#### Exercise directions
Report every line of the listing below in which the string "hoverable" appears.

(Data for processing Opens)

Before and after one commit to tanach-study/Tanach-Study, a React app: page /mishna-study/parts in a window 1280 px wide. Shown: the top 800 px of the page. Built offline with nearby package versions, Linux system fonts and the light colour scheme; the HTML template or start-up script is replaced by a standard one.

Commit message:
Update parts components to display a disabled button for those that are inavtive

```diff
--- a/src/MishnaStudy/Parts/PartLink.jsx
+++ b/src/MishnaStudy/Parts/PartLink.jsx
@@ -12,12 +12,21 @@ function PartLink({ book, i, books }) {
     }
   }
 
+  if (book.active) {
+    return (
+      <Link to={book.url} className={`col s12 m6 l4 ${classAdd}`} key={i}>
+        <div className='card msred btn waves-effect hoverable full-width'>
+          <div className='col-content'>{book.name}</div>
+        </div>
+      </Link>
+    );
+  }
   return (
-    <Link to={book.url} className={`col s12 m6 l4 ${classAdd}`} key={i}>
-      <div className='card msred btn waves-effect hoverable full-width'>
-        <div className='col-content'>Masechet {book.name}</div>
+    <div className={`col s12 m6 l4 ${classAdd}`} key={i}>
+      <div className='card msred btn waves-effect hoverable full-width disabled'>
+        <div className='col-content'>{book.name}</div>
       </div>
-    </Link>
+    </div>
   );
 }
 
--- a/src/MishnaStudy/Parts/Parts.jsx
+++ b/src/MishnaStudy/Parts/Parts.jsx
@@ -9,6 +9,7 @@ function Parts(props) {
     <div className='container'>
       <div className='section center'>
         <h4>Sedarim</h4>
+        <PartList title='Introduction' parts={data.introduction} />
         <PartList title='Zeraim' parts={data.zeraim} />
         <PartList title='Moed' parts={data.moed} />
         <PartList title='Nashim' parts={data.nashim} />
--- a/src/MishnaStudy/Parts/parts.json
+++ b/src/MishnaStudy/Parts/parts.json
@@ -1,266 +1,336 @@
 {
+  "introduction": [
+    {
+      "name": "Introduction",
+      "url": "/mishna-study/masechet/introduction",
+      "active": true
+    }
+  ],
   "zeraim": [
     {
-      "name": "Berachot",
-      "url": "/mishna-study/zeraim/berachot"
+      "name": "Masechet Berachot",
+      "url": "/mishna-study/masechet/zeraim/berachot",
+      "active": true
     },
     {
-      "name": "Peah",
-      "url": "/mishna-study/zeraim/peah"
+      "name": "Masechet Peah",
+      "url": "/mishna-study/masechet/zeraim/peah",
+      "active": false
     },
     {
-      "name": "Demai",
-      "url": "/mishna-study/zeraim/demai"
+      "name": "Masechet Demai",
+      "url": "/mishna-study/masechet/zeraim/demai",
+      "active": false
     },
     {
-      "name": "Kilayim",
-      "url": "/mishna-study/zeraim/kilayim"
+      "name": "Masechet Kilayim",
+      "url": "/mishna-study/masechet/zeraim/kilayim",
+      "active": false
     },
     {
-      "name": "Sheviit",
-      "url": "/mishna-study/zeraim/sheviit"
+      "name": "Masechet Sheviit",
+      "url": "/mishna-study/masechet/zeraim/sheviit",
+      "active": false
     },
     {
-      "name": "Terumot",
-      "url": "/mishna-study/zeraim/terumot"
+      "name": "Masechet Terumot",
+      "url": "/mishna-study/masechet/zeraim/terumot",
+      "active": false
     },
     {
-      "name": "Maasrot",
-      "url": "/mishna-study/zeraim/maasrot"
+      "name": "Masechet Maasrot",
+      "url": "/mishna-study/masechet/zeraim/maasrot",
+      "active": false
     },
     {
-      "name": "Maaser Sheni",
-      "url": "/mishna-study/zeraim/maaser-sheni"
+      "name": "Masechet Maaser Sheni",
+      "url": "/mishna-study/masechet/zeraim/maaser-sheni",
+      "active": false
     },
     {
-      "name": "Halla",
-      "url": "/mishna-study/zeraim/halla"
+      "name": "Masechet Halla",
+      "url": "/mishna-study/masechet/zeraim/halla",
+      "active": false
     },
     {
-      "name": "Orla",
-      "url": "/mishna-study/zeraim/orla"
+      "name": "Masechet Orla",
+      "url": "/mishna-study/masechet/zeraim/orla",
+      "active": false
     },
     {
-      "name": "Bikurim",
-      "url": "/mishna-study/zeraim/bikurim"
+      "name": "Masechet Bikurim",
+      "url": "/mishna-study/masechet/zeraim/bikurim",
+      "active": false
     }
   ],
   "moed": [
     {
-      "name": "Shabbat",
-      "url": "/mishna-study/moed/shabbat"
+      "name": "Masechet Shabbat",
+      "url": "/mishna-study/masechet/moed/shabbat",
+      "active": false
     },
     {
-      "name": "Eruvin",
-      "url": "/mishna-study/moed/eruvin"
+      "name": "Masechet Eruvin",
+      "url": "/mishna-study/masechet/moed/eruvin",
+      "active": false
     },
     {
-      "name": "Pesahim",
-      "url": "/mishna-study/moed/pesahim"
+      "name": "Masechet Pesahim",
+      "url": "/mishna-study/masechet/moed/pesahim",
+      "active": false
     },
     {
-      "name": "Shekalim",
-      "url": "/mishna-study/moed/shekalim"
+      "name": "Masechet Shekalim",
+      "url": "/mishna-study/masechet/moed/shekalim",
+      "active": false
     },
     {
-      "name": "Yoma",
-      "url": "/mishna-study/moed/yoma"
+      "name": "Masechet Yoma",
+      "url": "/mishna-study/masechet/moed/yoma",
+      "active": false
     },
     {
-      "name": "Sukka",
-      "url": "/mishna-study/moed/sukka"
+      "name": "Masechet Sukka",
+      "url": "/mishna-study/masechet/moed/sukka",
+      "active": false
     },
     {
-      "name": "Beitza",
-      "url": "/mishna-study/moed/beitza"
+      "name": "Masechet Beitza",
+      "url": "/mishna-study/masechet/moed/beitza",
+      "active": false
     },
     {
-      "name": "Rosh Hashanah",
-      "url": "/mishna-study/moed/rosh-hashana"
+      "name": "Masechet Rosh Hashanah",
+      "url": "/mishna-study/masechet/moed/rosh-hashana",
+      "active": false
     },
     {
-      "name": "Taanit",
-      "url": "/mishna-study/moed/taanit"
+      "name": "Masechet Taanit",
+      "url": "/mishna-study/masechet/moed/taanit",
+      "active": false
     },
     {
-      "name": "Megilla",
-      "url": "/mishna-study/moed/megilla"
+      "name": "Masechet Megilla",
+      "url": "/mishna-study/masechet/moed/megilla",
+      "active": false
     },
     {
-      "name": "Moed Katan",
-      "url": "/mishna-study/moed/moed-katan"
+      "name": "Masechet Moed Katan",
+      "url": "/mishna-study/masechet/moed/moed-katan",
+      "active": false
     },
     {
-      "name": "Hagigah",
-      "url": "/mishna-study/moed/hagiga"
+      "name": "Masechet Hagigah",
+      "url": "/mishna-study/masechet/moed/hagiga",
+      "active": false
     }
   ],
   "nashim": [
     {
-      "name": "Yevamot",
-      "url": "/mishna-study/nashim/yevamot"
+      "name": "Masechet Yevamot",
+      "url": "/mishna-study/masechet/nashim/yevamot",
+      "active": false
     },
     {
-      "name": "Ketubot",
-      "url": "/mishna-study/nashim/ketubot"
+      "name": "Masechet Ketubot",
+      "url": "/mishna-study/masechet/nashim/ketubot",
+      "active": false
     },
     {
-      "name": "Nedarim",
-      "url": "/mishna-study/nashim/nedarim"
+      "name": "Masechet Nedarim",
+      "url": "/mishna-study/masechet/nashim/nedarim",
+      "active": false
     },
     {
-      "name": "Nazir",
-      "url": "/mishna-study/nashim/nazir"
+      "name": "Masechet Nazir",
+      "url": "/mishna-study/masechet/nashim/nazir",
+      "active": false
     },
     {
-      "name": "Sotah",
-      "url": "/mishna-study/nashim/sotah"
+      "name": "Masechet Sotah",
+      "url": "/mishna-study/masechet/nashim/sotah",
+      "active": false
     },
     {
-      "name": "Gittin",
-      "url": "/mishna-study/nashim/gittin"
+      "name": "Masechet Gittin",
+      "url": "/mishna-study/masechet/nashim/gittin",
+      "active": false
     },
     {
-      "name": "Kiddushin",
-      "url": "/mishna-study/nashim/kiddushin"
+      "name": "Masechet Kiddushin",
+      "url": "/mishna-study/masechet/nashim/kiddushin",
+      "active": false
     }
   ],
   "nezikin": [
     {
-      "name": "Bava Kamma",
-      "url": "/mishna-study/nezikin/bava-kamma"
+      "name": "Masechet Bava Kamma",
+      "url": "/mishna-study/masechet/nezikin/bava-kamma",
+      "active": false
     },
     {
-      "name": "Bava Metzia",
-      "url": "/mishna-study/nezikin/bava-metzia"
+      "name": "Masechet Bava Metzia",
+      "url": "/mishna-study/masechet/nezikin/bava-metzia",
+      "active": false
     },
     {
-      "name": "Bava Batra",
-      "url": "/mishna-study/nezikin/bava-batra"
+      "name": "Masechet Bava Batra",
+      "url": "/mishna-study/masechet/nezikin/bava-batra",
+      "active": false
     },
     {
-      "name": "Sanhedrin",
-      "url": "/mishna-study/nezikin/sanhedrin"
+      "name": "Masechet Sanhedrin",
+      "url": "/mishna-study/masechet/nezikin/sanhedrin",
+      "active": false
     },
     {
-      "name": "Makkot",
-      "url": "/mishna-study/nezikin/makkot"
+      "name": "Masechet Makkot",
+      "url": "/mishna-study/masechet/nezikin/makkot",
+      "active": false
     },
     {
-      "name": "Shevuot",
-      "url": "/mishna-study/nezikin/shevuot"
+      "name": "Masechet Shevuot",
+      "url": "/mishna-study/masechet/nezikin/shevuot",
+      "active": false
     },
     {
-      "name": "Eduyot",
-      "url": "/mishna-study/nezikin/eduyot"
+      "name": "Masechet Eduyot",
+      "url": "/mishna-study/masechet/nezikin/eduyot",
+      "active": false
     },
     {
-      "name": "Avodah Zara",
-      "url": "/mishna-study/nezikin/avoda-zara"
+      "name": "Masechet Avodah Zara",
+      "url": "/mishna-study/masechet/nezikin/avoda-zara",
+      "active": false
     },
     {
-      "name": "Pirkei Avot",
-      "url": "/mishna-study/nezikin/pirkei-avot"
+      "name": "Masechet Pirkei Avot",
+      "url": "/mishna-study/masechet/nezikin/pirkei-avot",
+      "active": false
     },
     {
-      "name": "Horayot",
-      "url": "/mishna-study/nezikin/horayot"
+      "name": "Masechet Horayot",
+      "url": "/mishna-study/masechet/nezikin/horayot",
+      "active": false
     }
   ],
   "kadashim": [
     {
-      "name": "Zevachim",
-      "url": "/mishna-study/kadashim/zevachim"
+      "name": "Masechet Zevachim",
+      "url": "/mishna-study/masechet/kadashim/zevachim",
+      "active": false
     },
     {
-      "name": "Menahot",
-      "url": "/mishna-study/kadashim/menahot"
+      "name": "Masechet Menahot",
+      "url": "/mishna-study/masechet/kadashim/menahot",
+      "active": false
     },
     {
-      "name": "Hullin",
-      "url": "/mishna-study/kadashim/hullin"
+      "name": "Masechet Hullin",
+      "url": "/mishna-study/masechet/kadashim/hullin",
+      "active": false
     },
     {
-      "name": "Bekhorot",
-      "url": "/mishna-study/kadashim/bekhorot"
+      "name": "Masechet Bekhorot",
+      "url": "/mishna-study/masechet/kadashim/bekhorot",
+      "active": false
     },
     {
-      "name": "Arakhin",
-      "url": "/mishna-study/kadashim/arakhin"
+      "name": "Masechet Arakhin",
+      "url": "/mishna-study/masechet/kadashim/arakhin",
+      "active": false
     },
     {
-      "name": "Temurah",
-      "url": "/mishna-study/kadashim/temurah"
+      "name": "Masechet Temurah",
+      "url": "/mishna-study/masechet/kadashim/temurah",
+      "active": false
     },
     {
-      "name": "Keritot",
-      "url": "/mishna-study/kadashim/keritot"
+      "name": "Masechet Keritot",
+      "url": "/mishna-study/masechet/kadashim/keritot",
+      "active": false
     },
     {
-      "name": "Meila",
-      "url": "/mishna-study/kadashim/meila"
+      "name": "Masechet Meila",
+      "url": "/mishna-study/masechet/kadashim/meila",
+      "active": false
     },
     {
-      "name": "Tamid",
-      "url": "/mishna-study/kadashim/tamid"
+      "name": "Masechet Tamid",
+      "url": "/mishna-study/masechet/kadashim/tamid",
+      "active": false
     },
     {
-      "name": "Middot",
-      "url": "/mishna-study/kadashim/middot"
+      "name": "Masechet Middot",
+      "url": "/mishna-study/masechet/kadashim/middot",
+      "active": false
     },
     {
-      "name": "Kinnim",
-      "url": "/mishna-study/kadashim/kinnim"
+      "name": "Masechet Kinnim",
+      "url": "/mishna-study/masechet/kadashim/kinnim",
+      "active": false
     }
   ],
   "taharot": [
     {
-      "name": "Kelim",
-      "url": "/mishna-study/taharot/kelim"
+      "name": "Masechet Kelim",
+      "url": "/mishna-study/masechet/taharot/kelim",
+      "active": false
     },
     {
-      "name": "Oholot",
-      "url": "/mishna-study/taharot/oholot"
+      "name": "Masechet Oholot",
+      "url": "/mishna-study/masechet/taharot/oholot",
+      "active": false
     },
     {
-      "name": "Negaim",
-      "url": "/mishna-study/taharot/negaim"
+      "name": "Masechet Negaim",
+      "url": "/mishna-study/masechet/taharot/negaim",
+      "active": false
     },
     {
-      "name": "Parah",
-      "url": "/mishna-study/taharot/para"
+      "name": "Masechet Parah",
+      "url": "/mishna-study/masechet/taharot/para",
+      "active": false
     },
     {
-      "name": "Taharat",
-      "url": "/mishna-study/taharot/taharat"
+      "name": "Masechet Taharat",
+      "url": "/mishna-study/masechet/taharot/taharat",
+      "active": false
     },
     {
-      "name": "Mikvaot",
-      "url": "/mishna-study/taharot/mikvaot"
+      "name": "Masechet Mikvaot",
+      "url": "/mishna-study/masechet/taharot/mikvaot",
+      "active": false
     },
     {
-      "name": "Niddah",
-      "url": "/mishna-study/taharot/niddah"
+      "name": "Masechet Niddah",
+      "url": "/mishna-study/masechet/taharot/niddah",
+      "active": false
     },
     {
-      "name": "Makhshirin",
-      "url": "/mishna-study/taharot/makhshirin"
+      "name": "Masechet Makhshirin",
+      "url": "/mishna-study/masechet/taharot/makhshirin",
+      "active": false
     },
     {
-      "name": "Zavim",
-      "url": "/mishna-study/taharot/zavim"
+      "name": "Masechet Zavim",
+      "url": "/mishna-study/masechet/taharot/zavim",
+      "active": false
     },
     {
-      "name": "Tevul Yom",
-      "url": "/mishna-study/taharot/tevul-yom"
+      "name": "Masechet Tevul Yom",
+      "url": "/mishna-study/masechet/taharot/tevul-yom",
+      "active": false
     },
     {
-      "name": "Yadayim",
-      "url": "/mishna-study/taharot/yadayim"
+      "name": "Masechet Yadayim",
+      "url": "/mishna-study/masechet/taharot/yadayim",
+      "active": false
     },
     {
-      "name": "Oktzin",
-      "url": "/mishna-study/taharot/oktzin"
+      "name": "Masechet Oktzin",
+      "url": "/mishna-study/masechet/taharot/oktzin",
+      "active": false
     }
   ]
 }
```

(Data for processing Closes)

#### Answer
+        <div className='card msred btn waves-effect hoverable full-width'>
-      <div className='card msred btn waves-effect hoverable full-width'>
+      <div className='card msred btn waves-effect hoverable full-width disabled'>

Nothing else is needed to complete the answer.